== Segment start ==

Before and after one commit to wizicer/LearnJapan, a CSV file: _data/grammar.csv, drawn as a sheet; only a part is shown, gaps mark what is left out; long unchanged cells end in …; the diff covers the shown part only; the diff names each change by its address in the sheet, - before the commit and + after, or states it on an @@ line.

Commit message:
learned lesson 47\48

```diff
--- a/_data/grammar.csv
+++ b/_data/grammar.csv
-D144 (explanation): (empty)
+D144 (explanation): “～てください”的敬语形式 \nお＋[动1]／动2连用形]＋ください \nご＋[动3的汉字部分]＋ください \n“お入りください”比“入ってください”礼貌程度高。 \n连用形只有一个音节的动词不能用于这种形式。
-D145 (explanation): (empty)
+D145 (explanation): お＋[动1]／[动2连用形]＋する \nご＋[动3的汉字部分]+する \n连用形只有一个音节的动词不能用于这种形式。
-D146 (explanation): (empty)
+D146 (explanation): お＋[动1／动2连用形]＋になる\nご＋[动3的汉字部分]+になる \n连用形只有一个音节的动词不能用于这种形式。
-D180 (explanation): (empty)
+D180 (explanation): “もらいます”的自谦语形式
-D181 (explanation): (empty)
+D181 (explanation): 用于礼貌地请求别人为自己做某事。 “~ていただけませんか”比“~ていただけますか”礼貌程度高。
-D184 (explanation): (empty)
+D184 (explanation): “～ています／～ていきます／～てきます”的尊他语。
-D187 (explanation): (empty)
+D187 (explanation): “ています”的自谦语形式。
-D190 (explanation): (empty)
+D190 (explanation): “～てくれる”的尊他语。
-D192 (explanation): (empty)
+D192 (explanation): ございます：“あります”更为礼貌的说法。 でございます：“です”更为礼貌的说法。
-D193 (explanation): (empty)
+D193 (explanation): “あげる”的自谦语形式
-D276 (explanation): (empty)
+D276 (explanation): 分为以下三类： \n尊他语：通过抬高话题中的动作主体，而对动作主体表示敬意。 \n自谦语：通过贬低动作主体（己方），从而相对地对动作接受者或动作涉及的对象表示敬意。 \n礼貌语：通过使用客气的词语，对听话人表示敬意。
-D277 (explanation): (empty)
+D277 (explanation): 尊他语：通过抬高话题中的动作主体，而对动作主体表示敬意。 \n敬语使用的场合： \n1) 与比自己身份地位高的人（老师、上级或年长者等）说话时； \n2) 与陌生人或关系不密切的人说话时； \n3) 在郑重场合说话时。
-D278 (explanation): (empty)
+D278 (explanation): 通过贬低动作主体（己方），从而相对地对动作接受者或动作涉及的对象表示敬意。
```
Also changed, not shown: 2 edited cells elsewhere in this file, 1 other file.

== Segment end ==

** How to complete this task **
Check each line of the entries above, and show every one holding the word "n连用形只有一个音节的动词不能用于这种形式".

** The answer **
+D144 (explanation): “～てください”的敬语形式 \nお＋[动1]／动2连用形]＋ください \nご＋[动3的汉字部分]＋ください \n“お入りください”比“入ってください”礼貌程度高。 \n连用形只有一个音节的动词不能用于这种形式。
+D145 (explanation): お＋[动1]／[动2连用形]＋する \nご＋[动3的汉字部分]+する \n连用形只有一个音节的动词不能用于这种形式。
+D146 (explanation): お＋[动1／动2连用形]＋になる\nご＋[动3的汉字部分]+になる \n连用形只有一个音节的动词不能用于这种形式。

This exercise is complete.